> **The task**: Each line below is to be repeated exactly; any picture is to be left out.

:: Data for this exercise

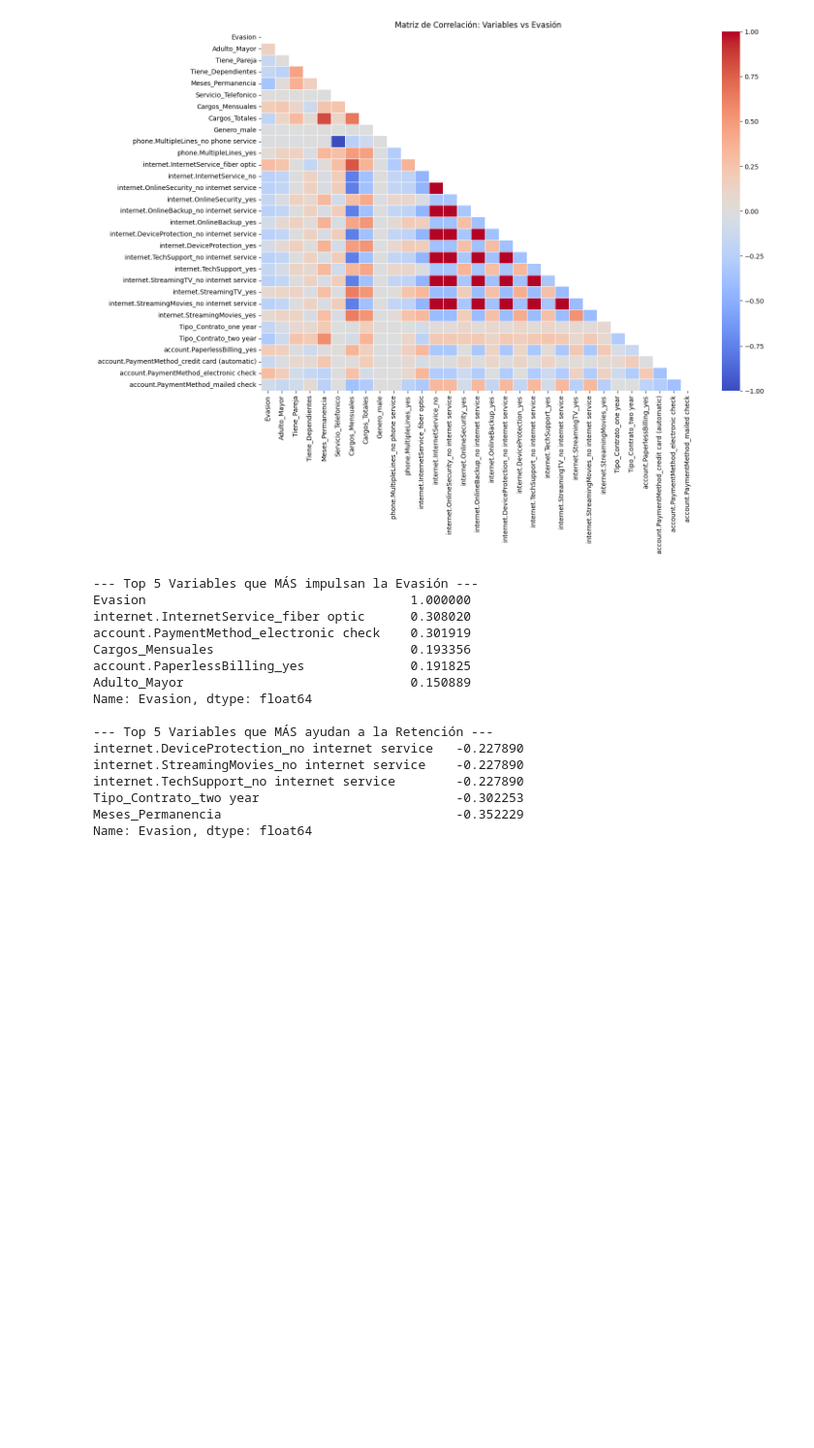
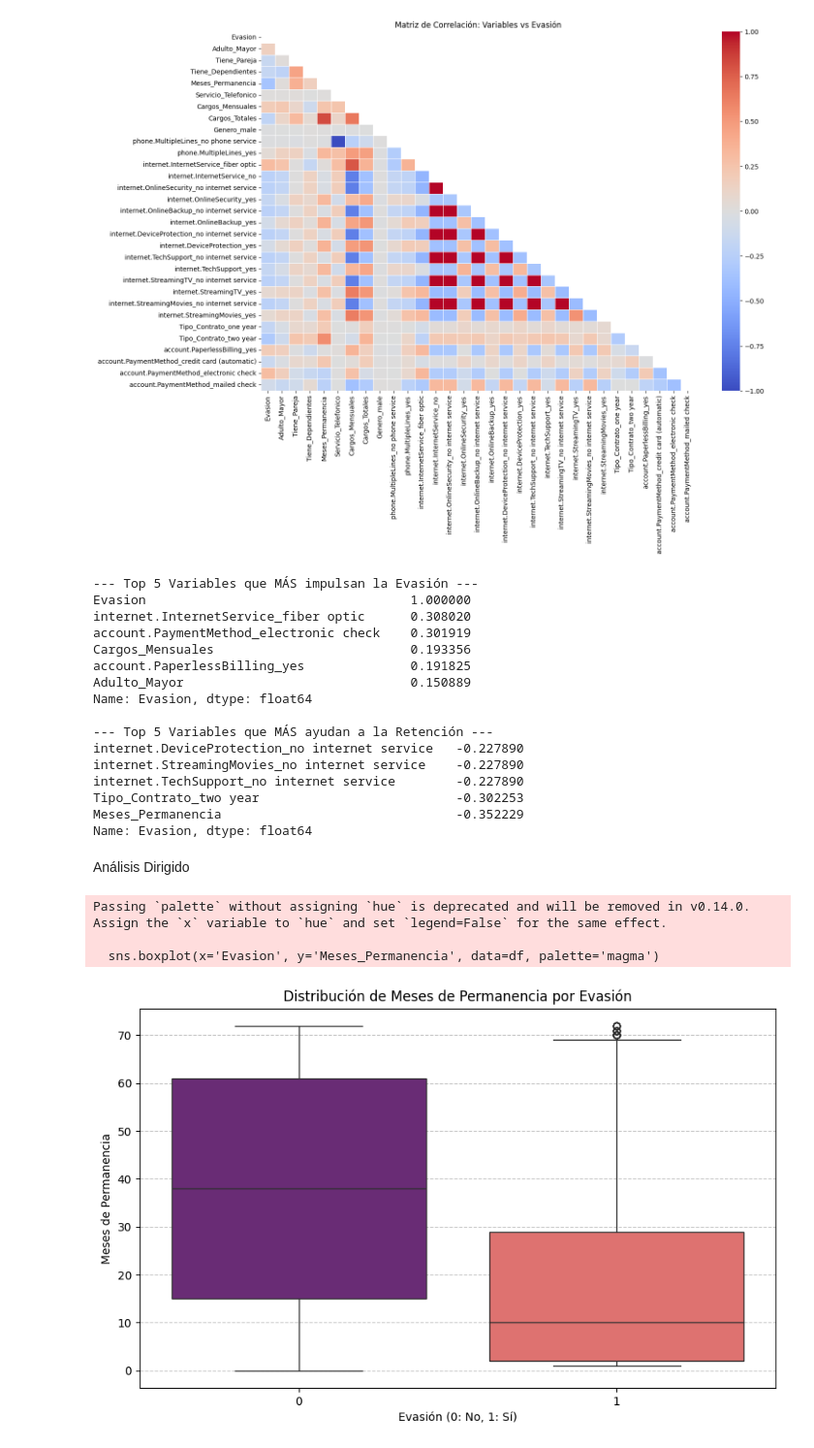
Before and after one commit to DAMS-1/Challenge-2---Telecom-X, a Jupyter notebook: Challenge_2_Telecom.ipynb, the cells around one changed output. Shown at 97% size. Cells and saved outputs as stored; diff of their text form; code cells hidden in the pictures; blank space fills up the shorter version.

Commit message:
Analisis dirigido y separacion de datos

```diff
--- a/Challenge_2_Telecom.ipynb
+++ b/Challenge_2_Telecom.ipynb
@@ -195,3 +195,21 @@ internet.TechSupport_no internet service        -0.227890
 Tipo_Contrato_two year                          -0.302253
 Meses_Permanencia                               -0.352229
 Name: Evasion, dtype: float64
+# %% [markdown]
+Análisis Dirigido
+# %%
+import seaborn as sns
+import matplotlib.pyplot as plt
+
+plt.figure(figsize=(10, 6))
+sns.boxplot(x='Evasion', y='Meses_Permanencia', data=df, palette='magma')
+plt.title('Distribución de Meses de Permanencia por Evasión')
+plt.xlabel('Evasión (0: No, 1: Sí)')
+plt.ylabel('Meses de Permanencia')
+plt.grid(axis='y', linestyle='--', alpha=0.7)
+plt.show()
+# %% [output]
+Passing `palette` without assigning `hue` is deprecated and will be removed in v0.14.0. Assign the `x` variable to `hue` and set `legend=False` for the same effect.
+
+  sns.boxplot(x='Evasion', y='Meses_Permanencia', data=df, palette='magma')
+[figure, added]
```
Also changed, not shown: parts of 3 cells of this notebook.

::::

> **Response to this exercise**:
Before and after one commit to DAMS-1/Challenge-2---Telecom-X, a Jupyter notebook: Challenge_2_Telecom.ipynb, the cells around one changed output. Shown at 97% size. Cells and saved outputs as stored; diff of their text form; code cells hidden in the pictures; blank space fills up the shorter version.

Commit message:
Analisis dirigido y separacion de datos

```diff
--- a/Challenge_2_Telecom.ipynb
+++ b/Challenge_2_Telecom.ipynb
@@ -195,3 +195,21 @@ internet.TechSupport_no internet service        -0.227890
 Tipo_Contrato_two year                          -0.302253
 Meses_Permanencia                               -0.352229
 Name: Evasion, dtype: float64
+# %% [markdown]
+Análisis Dirigido
+# %%
+import seaborn as sns
+import matplotlib.pyplot as plt
+
+plt.figure(figsize=(10, 6))
+sns.boxplot(x='Evasion', y='Meses_Permanencia', data=df, palette='magma')
+plt.title('Distribución de Meses de Permanencia por Evasión')
+plt.xlabel('Evasión (0: No, 1: Sí)')
+plt.ylabel('Meses de Permanencia')
+plt.grid(axis='y', linestyle='--', alpha=0.7)
+plt.show()
+# %% [output]
+Passing `palette` without assigning `hue` is deprecated and will be removed in v0.14.0. Assign the `x` variable to `hue` and set `legend=False` for the same effect.
+
+  sns.boxplot(x='Evasion', y='Meses_Permanencia', data=df, palette='magma')
+[figure, added]
```
Also changed, not shown: parts of 3 cells of this notebook.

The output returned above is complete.